LSB and I share a deep admiration for a friend of mine who I believe distinguishes herself by her ability to – if this is the technical term – “just get on with it.” Her interests are practical – she loves her car, her exercise regime and ticking things off lists. She is not somebody to talk to about ideas or sensations. Her conversations cover familiar ground – they are uncomplicated and comforting – focussing more on mechanical processes, like car washes and the practical details of her work, than on overarching themes – like interrogating the status quo.
I enjoy her company; our conversations remind me that by focussing on life’s more trivial obstacles, we can regain some control. Even if that simply means knowing the best place to fill up a tank.
“Would you like to be like that?” LSB asked me, his eyes now following a drone which was circling the Blue Mosque.
“Sometimes I really would,” I said.
“But would you really?” he asked, knowing he might provoke me into contradicting myself.
“I guess you wouldn’t know what you were missing,” I said. “I mean, melancholy bears gifts – without encountering it, you’d never recognize its cousin: poignancy and other relatives: beauty, transience and awe.”

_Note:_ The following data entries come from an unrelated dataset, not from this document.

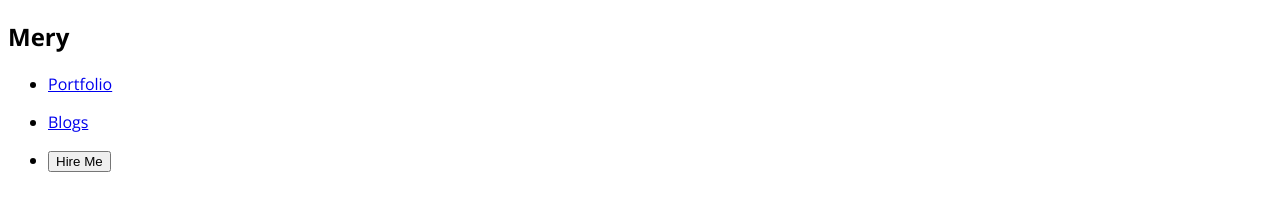
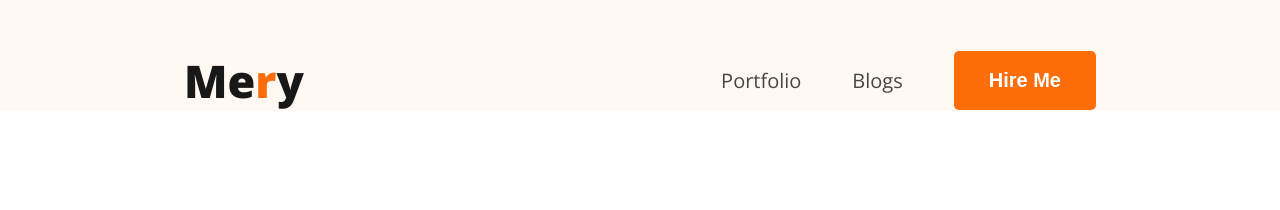
Before and after one commit to rasel2k21/My-Portfolio, a plain HTML site: page index.html in a window 1280 px wide. Drawn offline with nearby package versions, Linux system fonts and the light colour scheme.

Commit message:
Navigation Menu Done

```diff
--- a/index.html
+++ b/index.html
@@ -13,11 +13,15 @@
     <header>
         <nav>
             <div class="logo">
-                <h2>Mery</h2>
+                <h2><a href="#">Me<span class="color-orange">r</span>y</a></h2>
             </div>
-            <ul><li><a href="#">Portfolio</a></li></ul>
-            <ul><li><a href="#">Blogs</a></li></ul>
-            <ul><li><button>Hire Me</button></li></ul>
+            <div class="menu">
+                <ul>
+                    <li><a href="#">Portfolio</a></li>
+                    <li><a href="#">Blogs</a></li>
+                    <li><a href="#"><button class="btn">Hire Me</button></a></li>
+                </ul>
+            </div>
         </nav>
     </header>
 </body>
--- a/styles/portfolio.css
+++ b/styles/portfolio.css
@@ -1,5 +1,58 @@
+/* Global CSS */
 
+*{
+    margin:0;
+    padding: 0;
+    box-sizing: border-box;
+}
 .font-open-sans {
   font-family: "Open Sans", sans-serif;
   font-optical-sizing: auto;
 }
+
+.btn{
+    background-color: #FD6E0A;
+    color:#FFFFFF;
+    font-size: 20px;
+    font-weight: bold;
+    border: none;
+    border-radius: 5px;
+    padding: 18px 35px;
+}
+.btn:hover {
+  cursor: pointer;
+}
+
+/* Main CSS */
+header{
+    background-color: #FFF8F3;
+    padding-top: 50px;
+}
+nav{
+    width:71.25%;
+    max-width: 1140px;
+    margin: 0px auto;
+    display: flex;
+    justify-content: space-between;
+    align-items: center;
+}
+.logo h2 a{
+    font-size: 45px;
+    color:#181818;
+    font-weight: 900;
+    text-decoration: none;
+}
+.color-orange{
+    color:#FD6E0A;
+}
+.menu ul{
+    display: flex;
+    list-style-type: none;
+    gap: 51px;
+    align-items: center;
+}
+.menu ul a{
+    font-size: 20px;
+    color:#474747;
+    text-decoration: none;
+}
```
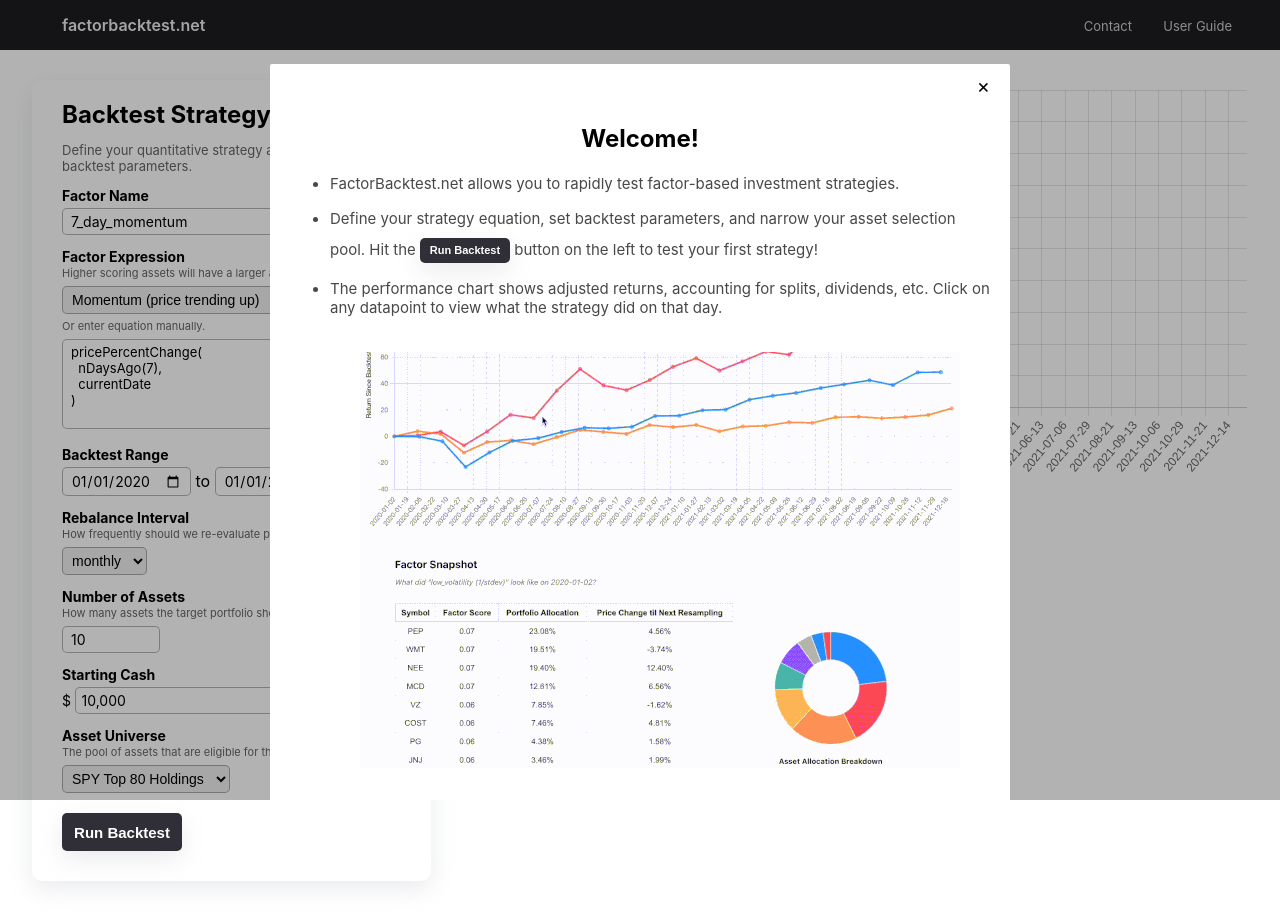
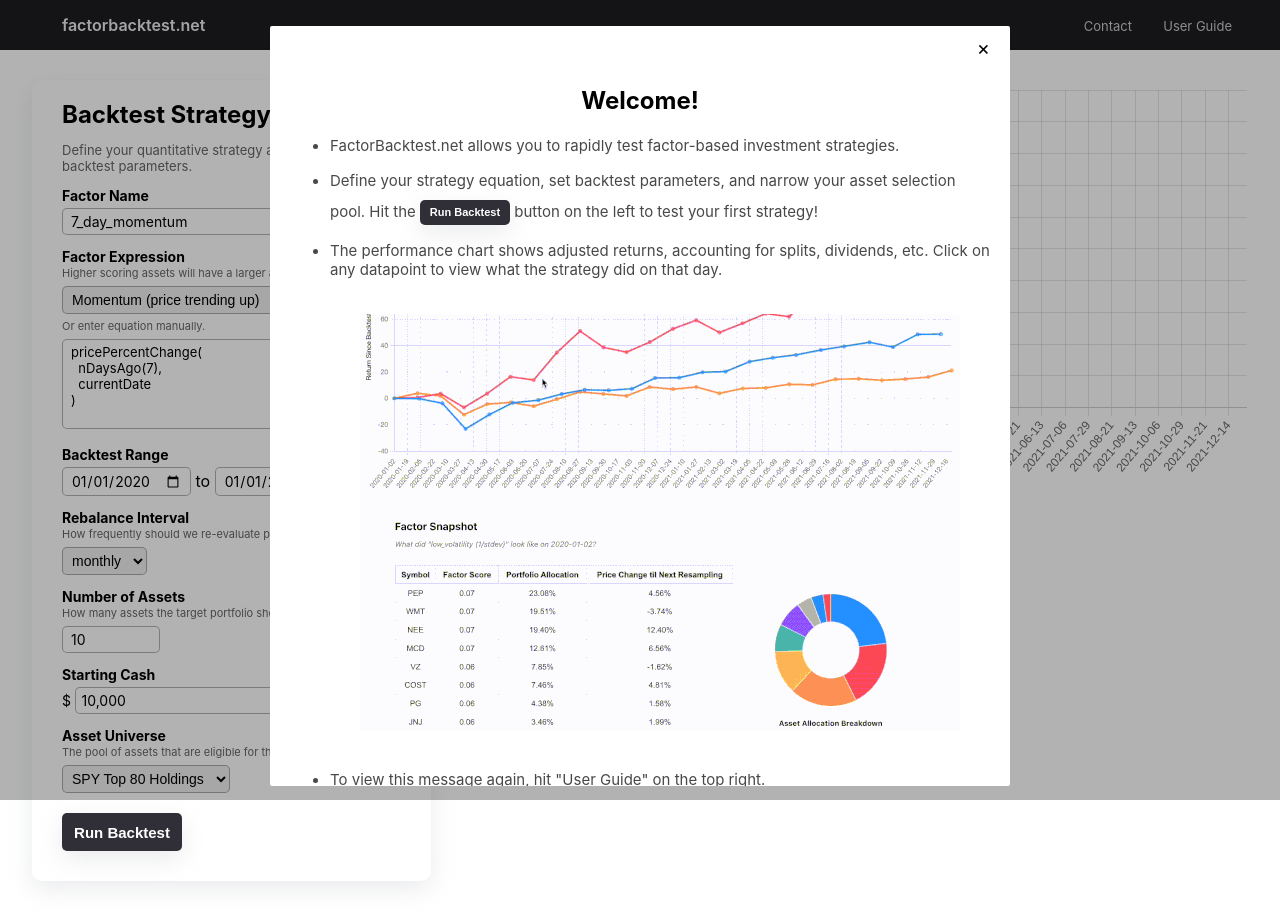
Before and after one commit to sahilsk11/factorbacktest, a React (Create React App) app in the folder frontend/: page / in a window 1280 px wide. Shown: the top 924 px of the page. Built offline with nearby package versions, Linux system fonts and the light colour scheme; no server answers; the HTML template or start-up script is replaced by a standard one.

Commit message:
fe user guide spacing

```diff
--- a/frontend/src/App.tsx
+++ b/frontend/src/App.tsx
@@ -94,7 +94,7 @@ const App = () => {
         </div>
       </div>
     </div>
-    <div style={{ height: "100px" }}></div>
+    <div style={{ height: "30px" }}></div>
     <ContactModal userID={userID} show={showContactModal} close={() => setShowContactModal(false)} />
     <HelpModal show={showHelpModal} close={() => setShowHelpModal(false)} />
   </>
--- a/frontend/src/Modals.tsx
+++ b/frontend/src/Modals.tsx
@@ -33,7 +33,7 @@ export function HelpModal({ show, close }: {
               <img className="help-gif" style={{ width: "100%" }} src="./dots.gif" />
             </li>
             <li>
-              <p className="help-text">To view this message again, hit "User Guide" on the top left.</p>
+              <p className="help-text">To view this message again, hit "User Guide" on the top right.</p>
             </li>
           </ul>
         </div>
--- a/frontend/src/modals.css
+++ b/frontend/src/modals.css
@@ -26,10 +26,11 @@
 }
 
 .help-modal {
-  margin-top: 5%;
+  margin-top: 2%;
   max-width: 700px;
   width: 80%;
   max-height: 90%;
+  margin-bottom: 50px;
 }
 
 .close {
```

“Life would lose its richness,” said LSB.
“I guess it would,” I said smiling, reluctantly.